As the U.S. military becomes more diverse, its rules and regulations are expanding to reflect the United States’ commitment to religious freedom.
Kanwar Singh, a devout Sikh, sought to enlist in the U.S. Army in 2014. In keeping with his religious faith, he wanted to maintain a beard and wear a turban. At the time, the Army issued religious accommodations on a case-by-case basis.
Singh came to the United States in 2007 from India. He attended Harvard University, worked in financial services and obtained a commission with the National Guard.
Although it took two years, the Army gave Singh an interim religious accommodation to attend basic combat training in 2016.
The Army issued a new policy in 2017 that allows Sikhs and members of other religious communities to adhere to their articles of faith while in uniform.
Singh’s exemption was made permanent, allowing him to wear a turban during service throughout his career. He had a full beard and wore a black turban when he took the oath of service for commissioned officers in 2018.
“Today, there are hundreds, if not thousands, of patriotic American Sikhs, Jews, Muslims, Christians and service members of other faiths who now have religious accommodations,” Singh said.
Simranpreet Singh Lamba, another member of the Sikh community who enlisted in the Army, was one of the first to receive the religious accommodation in 2010.
Previous regulations required that military personnel be cleanshaven and wear no headgear other than service clothing. Sikhs consider hair to be an extension of the body.
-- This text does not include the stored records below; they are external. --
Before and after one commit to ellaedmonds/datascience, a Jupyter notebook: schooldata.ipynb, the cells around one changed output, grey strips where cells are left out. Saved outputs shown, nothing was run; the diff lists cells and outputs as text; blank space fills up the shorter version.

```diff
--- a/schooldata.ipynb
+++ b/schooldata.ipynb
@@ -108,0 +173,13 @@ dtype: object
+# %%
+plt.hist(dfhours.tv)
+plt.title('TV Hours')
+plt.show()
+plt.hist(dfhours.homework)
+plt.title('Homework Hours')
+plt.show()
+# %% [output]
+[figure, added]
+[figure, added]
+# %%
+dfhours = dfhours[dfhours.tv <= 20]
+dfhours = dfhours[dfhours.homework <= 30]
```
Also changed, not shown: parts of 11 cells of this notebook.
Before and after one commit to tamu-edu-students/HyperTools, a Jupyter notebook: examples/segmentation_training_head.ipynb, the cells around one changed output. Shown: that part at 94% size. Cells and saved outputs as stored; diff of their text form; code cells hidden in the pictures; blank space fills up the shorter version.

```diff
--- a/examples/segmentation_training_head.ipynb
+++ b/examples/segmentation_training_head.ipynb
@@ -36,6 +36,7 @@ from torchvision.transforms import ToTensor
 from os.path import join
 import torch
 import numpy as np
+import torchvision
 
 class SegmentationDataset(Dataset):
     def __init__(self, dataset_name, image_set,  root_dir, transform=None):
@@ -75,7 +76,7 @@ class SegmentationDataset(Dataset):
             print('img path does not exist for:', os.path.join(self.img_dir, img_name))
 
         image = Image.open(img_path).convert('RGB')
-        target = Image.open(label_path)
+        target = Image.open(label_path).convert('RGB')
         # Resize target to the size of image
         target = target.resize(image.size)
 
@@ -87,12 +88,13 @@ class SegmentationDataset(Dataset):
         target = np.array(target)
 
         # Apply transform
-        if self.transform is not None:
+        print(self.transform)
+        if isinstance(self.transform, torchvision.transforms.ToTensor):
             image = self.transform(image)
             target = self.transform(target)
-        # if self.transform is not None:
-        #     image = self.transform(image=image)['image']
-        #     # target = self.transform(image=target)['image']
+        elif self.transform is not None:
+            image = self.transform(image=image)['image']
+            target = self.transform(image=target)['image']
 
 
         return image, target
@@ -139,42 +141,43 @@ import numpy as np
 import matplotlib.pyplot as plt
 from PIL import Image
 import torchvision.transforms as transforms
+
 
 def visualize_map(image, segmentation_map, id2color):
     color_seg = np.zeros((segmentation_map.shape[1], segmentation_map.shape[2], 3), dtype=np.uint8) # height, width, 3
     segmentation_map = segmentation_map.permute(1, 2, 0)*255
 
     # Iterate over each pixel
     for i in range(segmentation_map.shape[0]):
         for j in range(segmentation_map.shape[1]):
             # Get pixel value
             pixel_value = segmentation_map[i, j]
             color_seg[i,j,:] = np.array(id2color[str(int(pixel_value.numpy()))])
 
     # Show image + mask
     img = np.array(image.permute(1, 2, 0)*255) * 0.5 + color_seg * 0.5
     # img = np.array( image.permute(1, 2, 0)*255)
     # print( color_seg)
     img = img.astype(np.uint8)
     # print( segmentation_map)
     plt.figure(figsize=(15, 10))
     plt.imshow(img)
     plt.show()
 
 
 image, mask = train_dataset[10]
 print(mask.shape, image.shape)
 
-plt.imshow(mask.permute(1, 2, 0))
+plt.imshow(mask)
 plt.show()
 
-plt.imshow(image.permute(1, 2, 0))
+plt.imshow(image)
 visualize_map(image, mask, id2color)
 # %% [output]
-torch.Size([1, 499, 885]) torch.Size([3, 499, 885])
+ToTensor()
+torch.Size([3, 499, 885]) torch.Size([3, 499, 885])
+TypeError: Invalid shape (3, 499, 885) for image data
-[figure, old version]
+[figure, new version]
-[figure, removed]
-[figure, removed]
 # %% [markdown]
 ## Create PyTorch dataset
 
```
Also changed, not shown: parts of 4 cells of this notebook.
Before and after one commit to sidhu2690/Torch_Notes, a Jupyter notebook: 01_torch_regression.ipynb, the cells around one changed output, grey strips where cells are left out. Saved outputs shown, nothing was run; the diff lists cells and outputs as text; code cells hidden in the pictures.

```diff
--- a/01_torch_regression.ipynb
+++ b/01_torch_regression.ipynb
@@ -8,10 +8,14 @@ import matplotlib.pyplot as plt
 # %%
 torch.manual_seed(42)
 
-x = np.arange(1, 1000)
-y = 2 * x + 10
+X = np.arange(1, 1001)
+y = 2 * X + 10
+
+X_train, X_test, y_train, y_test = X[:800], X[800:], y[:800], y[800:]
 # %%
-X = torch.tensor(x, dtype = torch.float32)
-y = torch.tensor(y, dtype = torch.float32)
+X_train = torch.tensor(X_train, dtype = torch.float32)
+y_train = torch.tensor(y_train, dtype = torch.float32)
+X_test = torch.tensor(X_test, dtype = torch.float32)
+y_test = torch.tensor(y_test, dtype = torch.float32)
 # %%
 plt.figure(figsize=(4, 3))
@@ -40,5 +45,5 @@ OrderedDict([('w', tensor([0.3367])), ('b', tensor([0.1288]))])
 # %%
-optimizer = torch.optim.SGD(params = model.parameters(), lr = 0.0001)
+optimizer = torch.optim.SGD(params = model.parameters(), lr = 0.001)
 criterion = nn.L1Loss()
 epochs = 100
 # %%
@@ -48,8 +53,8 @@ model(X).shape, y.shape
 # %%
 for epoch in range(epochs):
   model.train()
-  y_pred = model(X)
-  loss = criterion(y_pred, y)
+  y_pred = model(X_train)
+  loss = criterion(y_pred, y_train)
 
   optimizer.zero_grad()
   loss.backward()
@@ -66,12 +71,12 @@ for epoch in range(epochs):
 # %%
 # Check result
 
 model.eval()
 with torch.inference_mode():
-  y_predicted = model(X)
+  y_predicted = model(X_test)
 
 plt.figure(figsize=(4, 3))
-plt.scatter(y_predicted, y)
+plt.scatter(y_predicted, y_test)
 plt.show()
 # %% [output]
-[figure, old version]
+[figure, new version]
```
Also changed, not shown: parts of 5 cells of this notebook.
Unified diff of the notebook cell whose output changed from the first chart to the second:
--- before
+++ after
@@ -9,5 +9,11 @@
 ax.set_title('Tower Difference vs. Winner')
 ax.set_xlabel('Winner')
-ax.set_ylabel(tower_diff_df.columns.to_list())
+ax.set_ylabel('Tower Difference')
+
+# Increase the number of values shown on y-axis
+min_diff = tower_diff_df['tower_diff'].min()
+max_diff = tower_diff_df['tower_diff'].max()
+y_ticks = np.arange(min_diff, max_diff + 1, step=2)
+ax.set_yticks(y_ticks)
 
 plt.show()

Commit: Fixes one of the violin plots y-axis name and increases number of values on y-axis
Uncut hair is a sign of faith in God, and turbans are to be worn at all times.
“Sikh beliefs are selfless service, giving back and helping others,” Singh said. “And I feel those are actually very aligned not just with the American values, but even our Army values.”